Activity
Copy out each line featuring the string "YouTube" from the entries beneath.

Records supplied
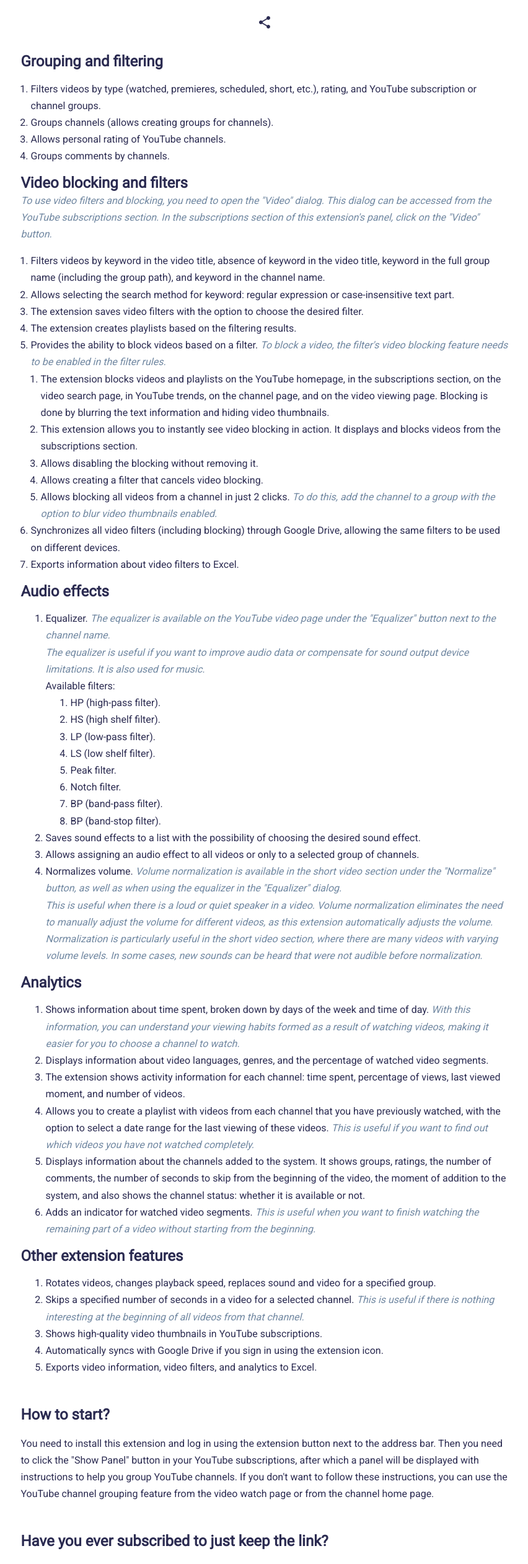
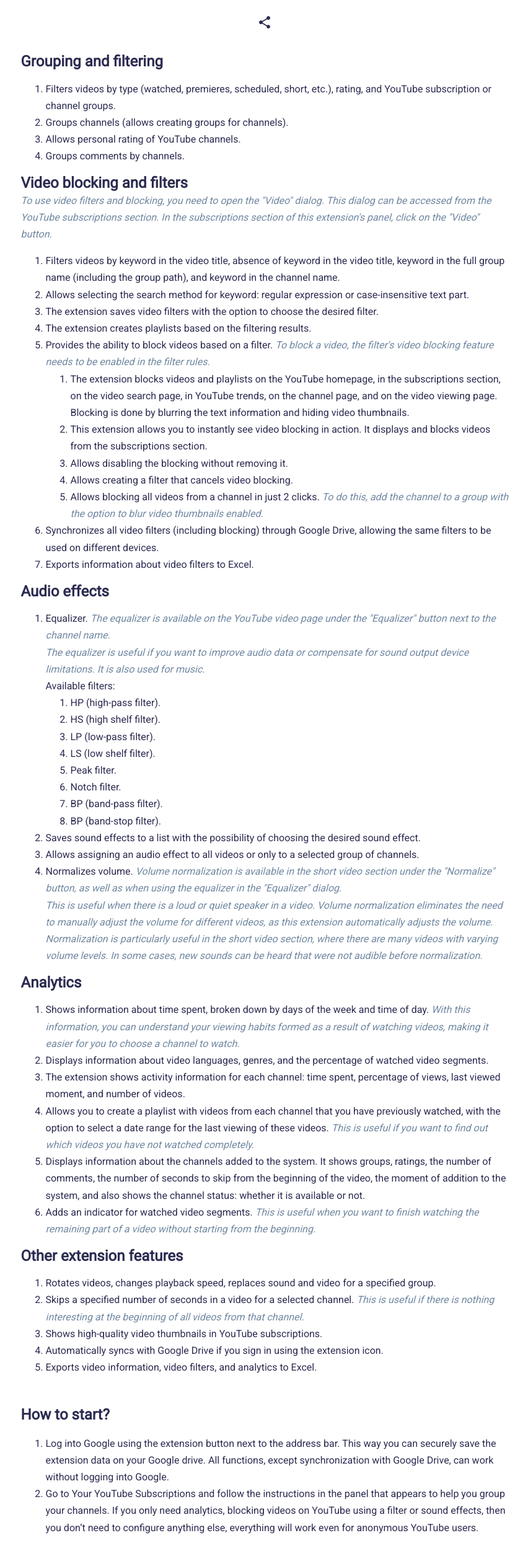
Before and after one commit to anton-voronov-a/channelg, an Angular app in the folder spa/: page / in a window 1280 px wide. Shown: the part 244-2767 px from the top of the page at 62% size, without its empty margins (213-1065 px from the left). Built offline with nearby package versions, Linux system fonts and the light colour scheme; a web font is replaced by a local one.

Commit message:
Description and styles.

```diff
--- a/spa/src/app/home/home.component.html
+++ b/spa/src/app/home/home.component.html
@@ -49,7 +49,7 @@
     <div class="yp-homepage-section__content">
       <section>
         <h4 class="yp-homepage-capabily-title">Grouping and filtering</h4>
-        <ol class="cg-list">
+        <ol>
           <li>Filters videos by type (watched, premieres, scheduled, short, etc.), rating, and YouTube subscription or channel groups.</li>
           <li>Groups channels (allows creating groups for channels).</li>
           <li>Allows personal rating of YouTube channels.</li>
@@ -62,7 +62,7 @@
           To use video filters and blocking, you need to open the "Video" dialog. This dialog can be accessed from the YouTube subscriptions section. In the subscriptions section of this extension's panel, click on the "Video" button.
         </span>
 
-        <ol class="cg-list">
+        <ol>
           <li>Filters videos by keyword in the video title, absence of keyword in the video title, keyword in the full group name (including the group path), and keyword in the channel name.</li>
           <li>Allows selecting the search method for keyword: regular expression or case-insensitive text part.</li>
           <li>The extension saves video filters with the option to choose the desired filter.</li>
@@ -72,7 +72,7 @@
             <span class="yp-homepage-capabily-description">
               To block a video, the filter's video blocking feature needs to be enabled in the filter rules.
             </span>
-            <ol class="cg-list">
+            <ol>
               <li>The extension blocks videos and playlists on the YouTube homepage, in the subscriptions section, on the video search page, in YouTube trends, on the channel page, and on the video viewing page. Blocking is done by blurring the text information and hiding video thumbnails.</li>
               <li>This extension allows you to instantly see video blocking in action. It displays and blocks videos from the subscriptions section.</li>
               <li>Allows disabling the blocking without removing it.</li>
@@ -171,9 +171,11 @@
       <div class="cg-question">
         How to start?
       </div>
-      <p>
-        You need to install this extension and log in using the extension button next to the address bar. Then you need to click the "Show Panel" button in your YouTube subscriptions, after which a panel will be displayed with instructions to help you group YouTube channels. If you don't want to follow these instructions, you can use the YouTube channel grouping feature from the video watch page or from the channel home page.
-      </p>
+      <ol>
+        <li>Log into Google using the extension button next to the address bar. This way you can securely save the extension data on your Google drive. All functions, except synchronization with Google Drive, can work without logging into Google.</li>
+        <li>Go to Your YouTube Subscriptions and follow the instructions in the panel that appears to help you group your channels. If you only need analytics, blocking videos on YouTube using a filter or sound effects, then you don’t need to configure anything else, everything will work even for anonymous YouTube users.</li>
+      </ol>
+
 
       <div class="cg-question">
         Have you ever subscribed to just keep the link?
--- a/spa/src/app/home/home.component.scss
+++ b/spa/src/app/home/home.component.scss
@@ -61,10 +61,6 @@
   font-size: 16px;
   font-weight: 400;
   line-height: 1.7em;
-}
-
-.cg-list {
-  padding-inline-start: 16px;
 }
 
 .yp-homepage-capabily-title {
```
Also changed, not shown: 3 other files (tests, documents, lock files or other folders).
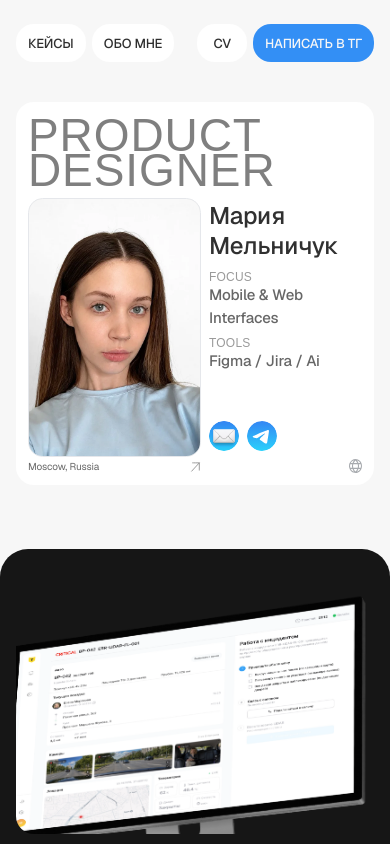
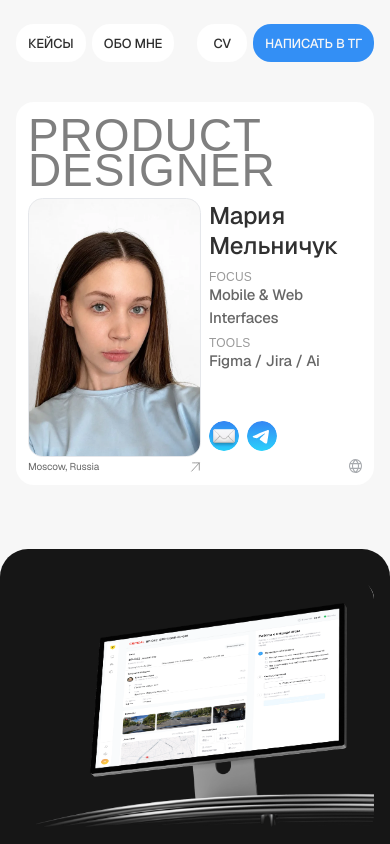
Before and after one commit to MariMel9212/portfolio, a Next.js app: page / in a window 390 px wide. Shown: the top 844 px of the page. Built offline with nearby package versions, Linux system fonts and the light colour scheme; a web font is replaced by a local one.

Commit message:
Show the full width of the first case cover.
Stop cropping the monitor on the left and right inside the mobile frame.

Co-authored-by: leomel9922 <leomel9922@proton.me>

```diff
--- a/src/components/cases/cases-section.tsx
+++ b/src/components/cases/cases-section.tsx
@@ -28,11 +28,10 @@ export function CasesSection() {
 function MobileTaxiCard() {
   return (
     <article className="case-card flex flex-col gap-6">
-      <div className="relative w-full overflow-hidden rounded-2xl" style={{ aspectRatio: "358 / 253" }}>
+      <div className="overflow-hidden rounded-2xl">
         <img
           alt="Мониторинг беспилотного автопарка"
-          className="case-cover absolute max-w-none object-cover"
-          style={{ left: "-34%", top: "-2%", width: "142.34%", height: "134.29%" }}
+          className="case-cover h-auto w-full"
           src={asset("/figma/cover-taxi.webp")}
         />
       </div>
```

Reply to the task
           <li>Filters videos by type (watched, premieres, scheduled, short, etc.), rating, and YouTube subscription or channel groups.</li>
           <li>Allows personal rating of YouTube channels.</li>
           To use video filters and blocking, you need to open the "Video" dialog. This dialog can be accessed from the YouTube subscriptions section. In the subscriptions section of this extension's panel, click on the "Video" button.
               <li>The extension blocks videos and playlists on the YouTube homepage, in the subscriptions section, on the video search page, in YouTube trends, on the channel page, and on the video viewing page. Blocking is done by blurring the text information and hiding video thumbnails.</li>
-        You need to install this extension and log in using the extension button next to the address bar. Then you need to click the "Show Panel" button in your YouTube subscriptions, after which a panel will be displayed with instructions to help you group YouTube channels. If you don't want to follow these instructions, you can use the YouTube channel grouping feature from the video watch page or from the channel home page.
+        <li>Go to Your YouTube Subscriptions and follow the instructions in the panel that appears to help you group your channels. If you only need analytics, blocking videos on YouTube using a filter or sound effects, then you don’t need to configure anything else, everything will work even for anonymous YouTube users.</li>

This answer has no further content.